It is inconceivable to me that any human can watch a mother give birth, pick up the baby. see that it’s a girl and, in disgust, throw it into a “slops pail” to die. And to do so while uttering “Useless thing.”
Chinese writer Xinran Xue describes her “absolute horror” at seeing a newborn’s tiny foot sticking out of the bucket in a peasant home in Shandong province. It’s clear she’s just witnessed the murder of a baby girl. Xinran’s story is detailed in last week’s Economist magazine, in a feature on “Gendercide” and the world’s missing 100 million baby girls.
We’ve long know about the Chinese preference for sons over daughters and the cruel determination born of a one-child policy. And we’ve suspected all manner of crimes are committed to abort female foetuses and ensure baby girls don’t survive.

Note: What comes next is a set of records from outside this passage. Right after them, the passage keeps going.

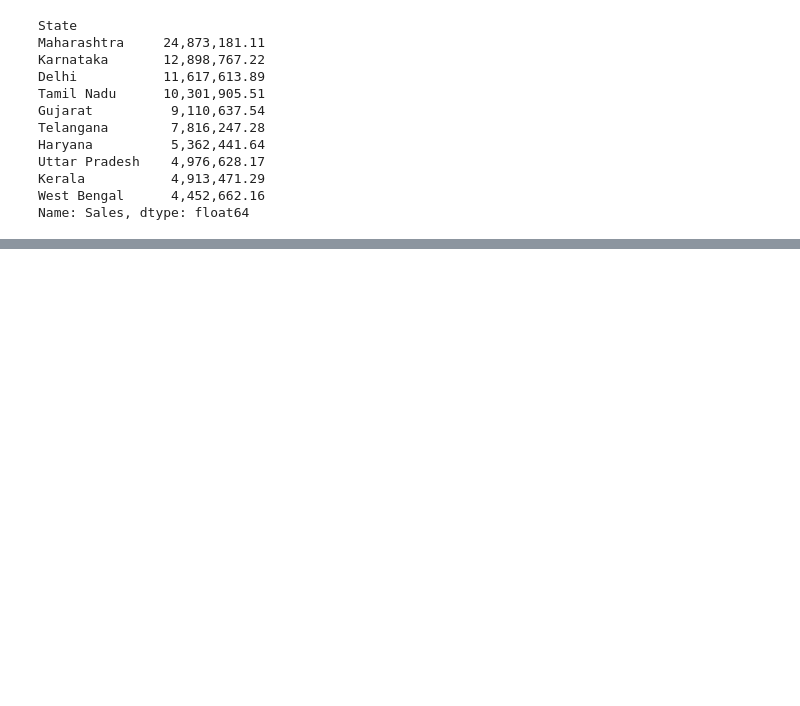
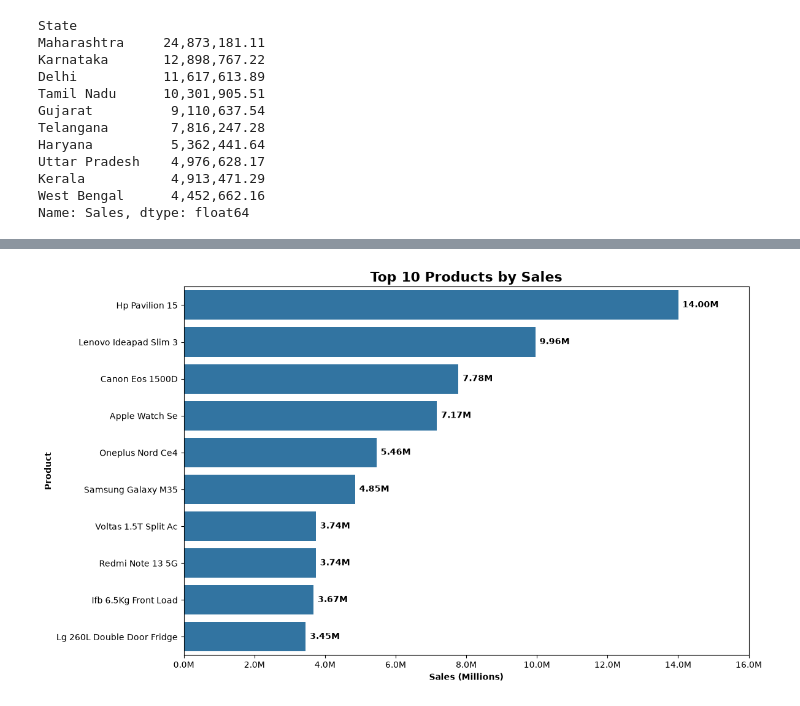
Before and after one commit to Tanujakarande5703/data_analysis_project, a Jupyter notebook: project.ipynb, the cells around one changed output, grey strips where cells are left out. Drawn from its saved outputs; the diff is of its cells as text; code cells hidden in the pictures; blank space fills up the shorter version.

```diff
--- a/project.ipynb
+++ b/project.ipynb
@@ -955,0 +1278,7 @@ Name: Sales, dtype: float64
+# %%
+prod = (df.groupby(["Product_Name", "Category"])
+          .agg(Revenue=("Sales", "sum"), Profit=("Profit", "sum"),
+               Orders=("Order_ID", "count"), Units=("Quantity", "sum"))
+          .reset_index())
+prod["Margin_%"] = (prod["Profit"] / prod["Revenue"] * 100).round(1)
+top10 = prod.sort_values("Revenue", ascending=False).head(10)
@@ -955,0 +1299,47 @@ Name: Sales, dtype: float64
+# %%
+# Sort Top 10 for horizontal bar chart
+plot_data = top10.sort_values("Revenue", ascending=False)
+
+
+plt.figure(figsize=(12, 7))
+
+
+ax = sns.barplot(
+    data=plot_data,
+    x="Revenue",
+    y="Product_Name"
+)
+
+
+# Add sales labels in Millions
+for container in ax.containers:
+    ax.bar_label(
+        container,
+        labels=[f'{v/1_000_000:.2f}M' for v in container.datavalues],
+        padding=5,
+        fontsize=10,
+        fontweight='bold'
+    )
+
+
+plt.title(
+    "Top 10 Products by Sales",
+    fontsize=16,
+    fontweight="bold"
+)
+
+
+plt.xlabel("Sales (Millions)", fontweight="bold")
+plt.ylabel("Product", fontweight="bold")
+
+
+plt.xticks(
+    ticks=ax.get_xticks(),
+    labels=[f'{x/1_000_000:.1f}M' for x in ax.get_xticks()]
+)
+
+
+plt.tight_layout()
+plt.show()
+# %% [output]
+[figure, added]
```
Also changed, not shown: parts of 25 cells of this notebook.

Ending up in the “slops pail”, with her little foot sticking out, is probably one of the kinder cruelties. At least it’s quick. Other baby girls are slowly starved, or simply abandoned. But now the warped thinking that prizes baby boys above girls is set to cause a massive shortage of brides in China. Within ten years there will be up to 40 million more young Chinese men than women.
Yet China is certainly not alone in its blatant “son preference”. As the Economist reports, India’s sex ratios are also highly skewed in favour of males, along with South Korea, Taiwan and even Singapore. And it’s not just Asian nations. Former Soviet States such as Armenia, Azerbaijan and Georgia have all exploded with boys outnumbering girls.
So how many “slops pails” with tiny toes sticking out are there?
What is it about girls that make them so utterly undesirable? And what is it about women that make them so utterly dispensable?
While the so called crime of “gendercide” appears predominately an Asian problem, don’t for a minute think that Australia isn’t also complicit in the continued negating of females – as if they don’t matter.
In our own backyard – the Pacific region – it’s not baby girls who are dying unnecessarily every day – it’s mothers. A New Zealand report launched in Canberra last week by the Australian Parliamentary Group on Population and Development provides alarming reading. Some of the rates of maternal death among our closest neighbours are among the worst in the world. The death of pregnant women in Papua New Guinea is only surpassed by Afghanistan – where a woman dies from reproductive complications every 29 minutes.
And yet this scandal of female neglect rates little mention here. If Australian women were dying in the numbers our Pacific sisters are, there would be a public outcry.
Mention Fiji, Vanuatu, or the Solomn Islands and most Australians immediately think of aqua blue seas, beaches and holiday resorts. What we never choose to see is the extremely high rate of violence against women, the appalling lack of maternal care, the continuous daily deaths of pregnant women, the skyrocketing rates of teenage pregnancy and the outrageous legal sanctioning of discrimination against women.
A scathing United Nations Asia-Pacific Human Development report issued earlier this month points out that more than 60 percent of Pacific nations have no laws against domestic violence. This is probably why a recent report by the Solomn Islands Ministry of Women, written in partnership with AusAid, found that 73 percent of women thought it was OK for a husband to beat his wife – if he has a reason. Those reasons included “disobeying” a husband, or nagging him about his girlfriends.
In the foreword to that report the Minister of Health and Medical Services, Johnson Koli, lamented that violence against women was both denied and suppressed, yet was “inherent in gender-based inequalities” in the Solomons.
The research found that, while two out of every three women in the Solomons are subjected to physical and/ or sexual abuse by their partner, the majority believed they had no right to leave their husband, if he had paid a “bride price” to her family.
Culture-based discrimination against women sweeps the Pacific. Recently Vanuatu’s traditional chiefs challenged a 2008 law passed to protect women form domestic violence, saying it contradicted Vanuatu’s custom.
Traditional, cultural practices that assert male authority will always disadvantage women. So why do we continue to kowtow to them? Why are Australians so ready to adopt a lazy, cultural-relativist position when it comes to blatant and dangerous discriminations against women living in our Pacific neighbourhood?
The UN report pulled no punches when it said, “Too often, customs or religious beliefs have become a rationale for laws and legal systems to ignore … the multiple forms of violence that target women”.
When I asked New Zealand’s head of Family Planning, Jackie Edmond, a chief advocate for improving maternal health in the Pacific, why it is that so many women are dying unnecessarily in our region, she was blunt. “Women are just not seen as important”, she said.
And yes, it’s that simple.